Still, I tried to work things out, which became a very confusing process to navigate as a Black woman. I found myself going back on my word in confrontational chatter, telling myself there was a chance I blew things out of proportion. “Unfortunately, society enforces Black and Brown people to minimize our experiences as if there’s something wrong with them, as if we are overreacting,” Dr. Boateng says.
Which of course, isn't true—it’s important to realize that your feelings are valid, no matter how much someone might convince you otherwise.
Some activists believe that as people of color, it’s our duty to continue the hard work and conversations to get more supporters. In a sense, I believe this too, but there is a fundamental difference between talking to someone who values human life and is receptive to logic and reasoning and talking to someone who denies the lived experience of Black people.
After months of trying with facts, personal stories, and an open heart, I’m now at an impasse with these friendships and have decided to part ways. Friendships can end in many different forms, some sudden and some gradual. For me, it first started with privately establishing firm boundaries and releasing the wide access I gave these friends. As psychologist Dr. Sanam Hafeez believes, “Not everything requires a conversation. Some things are just better off letting go.” A lot of the time planning out the words you’ll say brings just as much, if not more, anxiety. For me, it brought more peace and less stress allowing the relationship to follow my terms, whether I voiced that or not.

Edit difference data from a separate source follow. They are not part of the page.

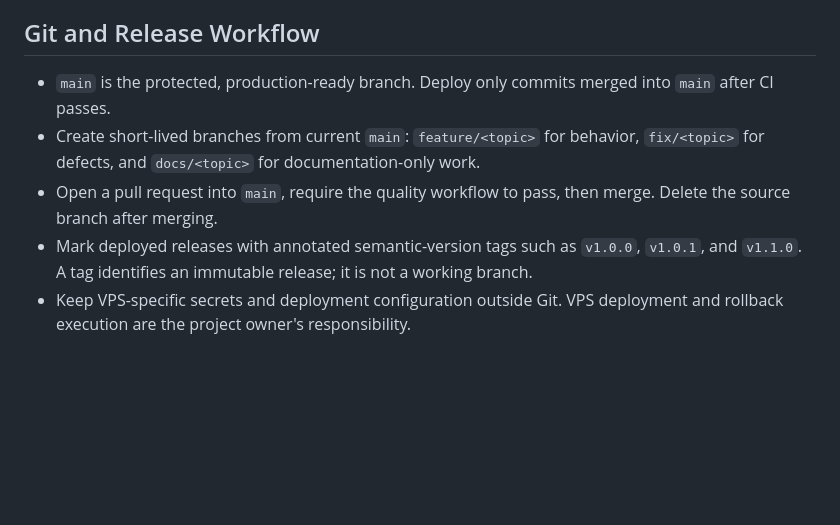
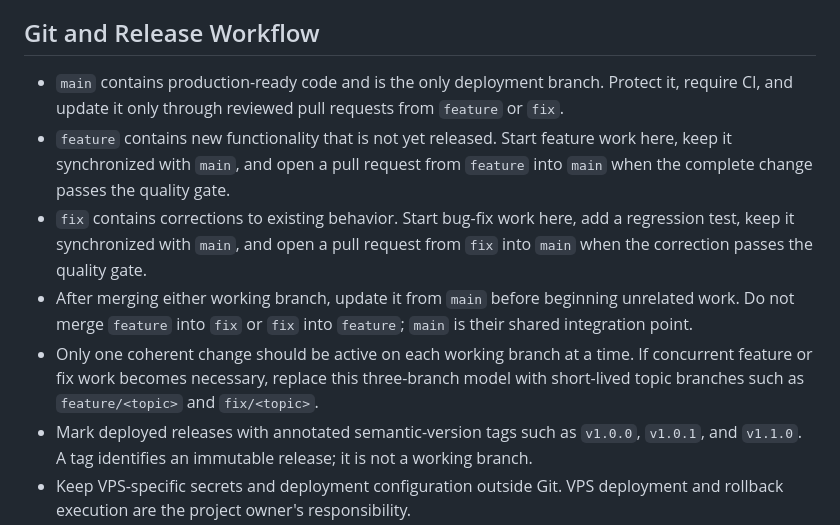
Before and after one commit to Iwakur/MICS, a Markdown page: docs/development-conventions.md, the part around the change. Rendered like a GitHub page; blank space fills up the shorter version.

Commit message:
Document three-branch workflow

```diff
--- a/docs/development-conventions.md
+++ b/docs/development-conventions.md
@@ -107,9 +107,11 @@ Update documentation as part of the same change:
 
 ## Git and Release Workflow
 
-- `main` is the protected, production-ready branch. Deploy only commits merged into `main` after CI passes.
-- Create short-lived branches from current `main`: `feature/<topic>` for behavior, `fix/<topic>` for defects, and `docs/<topic>` for documentation-only work.
-- Open a pull request into `main`, require the quality workflow to pass, then merge. Delete the source branch after merging.
+- `main` contains production-ready code and is the only deployment branch. Protect it, require CI, and update it only through reviewed pull requests from `feature` or `fix`.
+- `feature` contains new functionality that is not yet released. Start feature work here, keep it synchronized with `main`, and open a pull request from `feature` into `main` when the complete change passes the quality gate.
+- `fix` contains corrections to existing behavior. Start bug-fix work here, add a regression test, keep it synchronized with `main`, and open a pull request from `fix` into `main` when the correction passes the quality gate.
+- After merging either working branch, update it from `main` before beginning unrelated work. Do not merge `feature` into `fix` or `fix` into `feature`; `main` is their shared integration point.
+- Only one coherent change should be active on each working branch at a time. If concurrent feature or fix work becomes necessary, replace this three-branch model with short-lived topic branches such as `feature/<topic>` and `fix/<topic>`.
 - Mark deployed releases with annotated semantic-version tags such as `v1.0.0`, `v1.0.1`, and `v1.1.0`. A tag identifies an immutable release; it is not a working branch.
 - Keep VPS-specific secrets and deployment configuration outside Git. VPS deployment and rollback execution are the project owner's responsibility.
 
```
Also changed, not shown: PLAN.md (+2 -2 lines).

In my process, it became increasingly clear to me that you cannot have a true, proper relationship with someone when you differ greatly on moral and ethical grounds. This, of course, was not an easy realization to come to after two decades of friendship. I had to ask myself if I was ready to walk away, or be willing to keep trying. The emotional process is ongoing. Some days, I still feel anger, resentment and a deep longing to still be friends.
It’s far too easy to judge a relationship when you’re on the outside. We see a friend getting cheated on or verbally abused, and we insert our opinion as if it’s law. It takes courage to exit a friendship that doesn’t sit well with you—one where your worth isn’t taken into consideration. But it’s a harder pill to swallow when you continue friendships with someone who is content with systems that demote Black people and elevate white supremacy. As American writer Katherine Fugate so perfectly put it, “What we allow will continue. What continues can escalate.” From my personal experience, removing myself has been impactful for my mental health and overall healing during these unprecedented times. It’s brought me peace and deepened my integrity to stand for what I believe and denounce things that don’t serve me.
So, Black people, I invite you to find peace separating yourself from these friendships. It is not your obligation to stay in a relationship until you change someone's mind or convert friends into allies. I encourage you to follow Dr. Boateng advice: "Give yourself permission to not be loyal to things or people that harm you."
Give yourself permission to not be loyal to things or people that harm you.
I want to be clear, I do not speak as an authority for all Black people, but simply as a Black female who has experienced a lot of ups and downs in lifelong friendships this year. I believe it’s time to give ourselves permission to separate and cling to our own values and morals, not out of superiority, but out of hope for a future where racism isn’t tolerated.
I’ve learned, and continue to learn, as a token Black friend to so many, I don’t have to be a social justice educator along with being a friend. I’ve decided to prioritize myself and my peace of mind above all else. In a friendship, racism matters. You can’t possibly agree to disagree that Black lives matter. And if that ends a friendship, it’s time to be okay with that.